Raw data section start

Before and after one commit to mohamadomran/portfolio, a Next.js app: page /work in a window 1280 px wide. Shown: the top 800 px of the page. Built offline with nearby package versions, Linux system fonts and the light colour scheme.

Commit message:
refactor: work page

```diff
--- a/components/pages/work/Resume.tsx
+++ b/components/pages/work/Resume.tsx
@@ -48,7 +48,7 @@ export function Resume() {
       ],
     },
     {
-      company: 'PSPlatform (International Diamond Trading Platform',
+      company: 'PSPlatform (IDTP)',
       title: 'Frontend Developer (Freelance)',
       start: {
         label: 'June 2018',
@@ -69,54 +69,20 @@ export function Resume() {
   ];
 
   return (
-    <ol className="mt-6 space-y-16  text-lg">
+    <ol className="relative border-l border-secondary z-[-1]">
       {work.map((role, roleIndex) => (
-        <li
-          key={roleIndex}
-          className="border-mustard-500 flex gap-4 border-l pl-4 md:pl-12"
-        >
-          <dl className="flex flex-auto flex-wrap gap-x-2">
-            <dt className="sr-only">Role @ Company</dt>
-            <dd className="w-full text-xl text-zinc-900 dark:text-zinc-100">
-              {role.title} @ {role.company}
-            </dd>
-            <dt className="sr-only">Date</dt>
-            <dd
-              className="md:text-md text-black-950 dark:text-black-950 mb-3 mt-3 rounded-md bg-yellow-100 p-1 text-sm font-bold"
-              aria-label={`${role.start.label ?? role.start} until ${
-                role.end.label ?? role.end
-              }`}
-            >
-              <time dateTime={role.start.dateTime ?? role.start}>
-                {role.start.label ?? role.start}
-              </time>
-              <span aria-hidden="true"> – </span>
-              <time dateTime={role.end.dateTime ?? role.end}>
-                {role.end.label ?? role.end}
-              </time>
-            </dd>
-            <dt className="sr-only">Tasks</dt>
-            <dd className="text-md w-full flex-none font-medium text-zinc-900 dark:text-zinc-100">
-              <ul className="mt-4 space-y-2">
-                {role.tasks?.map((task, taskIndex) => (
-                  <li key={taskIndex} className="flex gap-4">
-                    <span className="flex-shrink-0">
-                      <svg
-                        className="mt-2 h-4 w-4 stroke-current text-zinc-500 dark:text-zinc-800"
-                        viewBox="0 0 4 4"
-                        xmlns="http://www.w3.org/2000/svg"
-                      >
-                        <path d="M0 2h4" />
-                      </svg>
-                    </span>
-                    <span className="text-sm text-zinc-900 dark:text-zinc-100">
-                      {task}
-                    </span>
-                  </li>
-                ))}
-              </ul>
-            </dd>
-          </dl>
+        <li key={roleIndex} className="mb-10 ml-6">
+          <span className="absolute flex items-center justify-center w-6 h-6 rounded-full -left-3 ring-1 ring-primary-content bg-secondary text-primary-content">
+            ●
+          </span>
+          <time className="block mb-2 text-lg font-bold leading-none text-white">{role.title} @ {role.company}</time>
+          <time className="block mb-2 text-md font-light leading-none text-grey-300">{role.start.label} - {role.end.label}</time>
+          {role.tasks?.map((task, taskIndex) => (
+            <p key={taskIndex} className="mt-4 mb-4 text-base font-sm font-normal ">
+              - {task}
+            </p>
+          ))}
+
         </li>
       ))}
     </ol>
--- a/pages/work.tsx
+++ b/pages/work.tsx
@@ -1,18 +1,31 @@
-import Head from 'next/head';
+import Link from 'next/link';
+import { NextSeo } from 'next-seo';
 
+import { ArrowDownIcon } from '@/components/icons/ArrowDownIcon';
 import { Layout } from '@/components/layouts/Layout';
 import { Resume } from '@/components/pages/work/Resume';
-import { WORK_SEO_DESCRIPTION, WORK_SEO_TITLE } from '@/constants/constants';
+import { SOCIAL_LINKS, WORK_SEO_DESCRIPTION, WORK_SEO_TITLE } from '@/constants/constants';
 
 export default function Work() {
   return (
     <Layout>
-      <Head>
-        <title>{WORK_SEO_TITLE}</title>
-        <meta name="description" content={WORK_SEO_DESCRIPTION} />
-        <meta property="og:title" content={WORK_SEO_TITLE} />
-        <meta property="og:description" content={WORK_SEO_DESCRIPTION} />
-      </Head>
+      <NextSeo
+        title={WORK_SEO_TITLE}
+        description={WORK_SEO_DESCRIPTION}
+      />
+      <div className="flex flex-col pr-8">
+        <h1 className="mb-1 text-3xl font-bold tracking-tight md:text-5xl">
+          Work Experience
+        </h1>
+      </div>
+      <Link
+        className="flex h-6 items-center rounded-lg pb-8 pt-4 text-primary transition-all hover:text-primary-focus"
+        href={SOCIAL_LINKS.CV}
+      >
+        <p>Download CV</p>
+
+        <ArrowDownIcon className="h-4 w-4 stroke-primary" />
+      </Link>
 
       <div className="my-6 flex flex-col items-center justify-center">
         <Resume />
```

Raw data section end

All the records above need to be printed exactly.

Before and after one commit to mohamadomran/portfolio, a Next.js app: page /work in a window 1280 px wide. Shown: the top 800 px of the page. Built offline with nearby package versions, Linux system fonts and the light colour scheme.

Commit message:
refactor: work page

```diff
--- a/components/pages/work/Resume.tsx
+++ b/components/pages/work/Resume.tsx
@@ -48,7 +48,7 @@ export function Resume() {
       ],
     },
     {
-      company: 'PSPlatform (International Diamond Trading Platform',
+      company: 'PSPlatform (IDTP)',
       title: 'Frontend Developer (Freelance)',
       start: {
         label: 'June 2018',
@@ -69,54 +69,20 @@ export function Resume() {
   ];
 
   return (
-    <ol className="mt-6 space-y-16  text-lg">
+    <ol className="relative border-l border-secondary z-[-1]">
       {work.map((role, roleIndex) => (
-        <li
-          key={roleIndex}
-          className="border-mustard-500 flex gap-4 border-l pl-4 md:pl-12"
-        >
-          <dl className="flex flex-auto flex-wrap gap-x-2">
-            <dt className="sr-only">Role @ Company</dt>
-            <dd className="w-full text-xl text-zinc-900 dark:text-zinc-100">
-              {role.title} @ {role.company}
-            </dd>
-            <dt className="sr-only">Date</dt>
-            <dd
-              className="md:text-md text-black-950 dark:text-black-950 mb-3 mt-3 rounded-md bg-yellow-100 p-1 text-sm font-bold"
-              aria-label={`${role.start.label ?? role.start} until ${
-                role.end.label ?? role.end
-              }`}
-            >
-              <time dateTime={role.start.dateTime ?? role.start}>
-                {role.start.label ?? role.start}
-              </time>
-              <span aria-hidden="true"> – </span>
-              <time dateTime={role.end.dateTime ?? role.end}>
-                {role.end.label ?? role.end}
-              </time>
-            </dd>
-            <dt className="sr-only">Tasks</dt>
-            <dd className="text-md w-full flex-none font-medium text-zinc-900 dark:text-zinc-100">
-              <ul className="mt-4 space-y-2">
-                {role.tasks?.map((task, taskIndex) => (
-                  <li key={taskIndex} className="flex gap-4">
-                    <span className="flex-shrink-0">
-                      <svg
-                        className="mt-2 h-4 w-4 stroke-current text-zinc-500 dark:text-zinc-800"
-                        viewBox="0 0 4 4"
-                        xmlns="http://www.w3.org/2000/svg"
-                      >
-                        <path d="M0 2h4" />
-                      </svg>
-                    </span>
-                    <span className="text-sm text-zinc-900 dark:text-zinc-100">
-                      {task}
-                    </span>
-                  </li>
-                ))}
-              </ul>
-            </dd>
-          </dl>
+        <li key={roleIndex} className="mb-10 ml-6">
+          <span className="absolute flex items-center justify-center w-6 h-6 rounded-full -left-3 ring-1 ring-primary-content bg-secondary text-primary-content">
+            ●
+          </span>
+          <time className="block mb-2 text-lg font-bold leading-none text-white">{role.title} @ {role.company}</time>
+          <time className="block mb-2 text-md font-light leading-none text-grey-300">{role.start.label} - {role.end.label}</time>
+          {role.tasks?.map((task, taskIndex) => (
+            <p key={taskIndex} className="mt-4 mb-4 text-base font-sm font-normal ">
+              - {task}
+            </p>
+          ))}
+
         </li>
       ))}
     </ol>
--- a/pages/work.tsx
+++ b/pages/work.tsx
@@ -1,18 +1,31 @@
-import Head from 'next/head';
+import Link from 'next/link';
+import { NextSeo } from 'next-seo';
 
+import { ArrowDownIcon } from '@/components/icons/ArrowDownIcon';
 import { Layout } from '@/components/layouts/Layout';
 import { Resume } from '@/components/pages/work/Resume';
-import { WORK_SEO_DESCRIPTION, WORK_SEO_TITLE } from '@/constants/constants';
+import { SOCIAL_LINKS, WORK_SEO_DESCRIPTION, WORK_SEO_TITLE } from '@/constants/constants';
 
 export default function Work() {
   return (
     <Layout>
-      <Head>
-        <title>{WORK_SEO_TITLE}</title>
-        <meta name="description" content={WORK_SEO_DESCRIPTION} />
-        <meta property="og:title" content={WORK_SEO_TITLE} />
-        <meta property="og:description" content={WORK_SEO_DESCRIPTION} />
-      </Head>
+      <NextSeo
+        title={WORK_SEO_TITLE}
+        description={WORK_SEO_DESCRIPTION}
+      />
+      <div className="flex flex-col pr-8">
+        <h1 className="mb-1 text-3xl font-bold tracking-tight md:text-5xl">
+          Work Experience
+        </h1>
+      </div>
+      <Link
+        className="flex h-6 items-center rounded-lg pb-8 pt-4 text-primary transition-all hover:text-primary-focus"
+        href={SOCIAL_LINKS.CV}
+      >
+        <p>Download CV</p>
+
+        <ArrowDownIcon className="h-4 w-4 stroke-primary" />
+      </Link>
 
       <div className="my-6 flex flex-col items-center justify-center">
         <Resume />
```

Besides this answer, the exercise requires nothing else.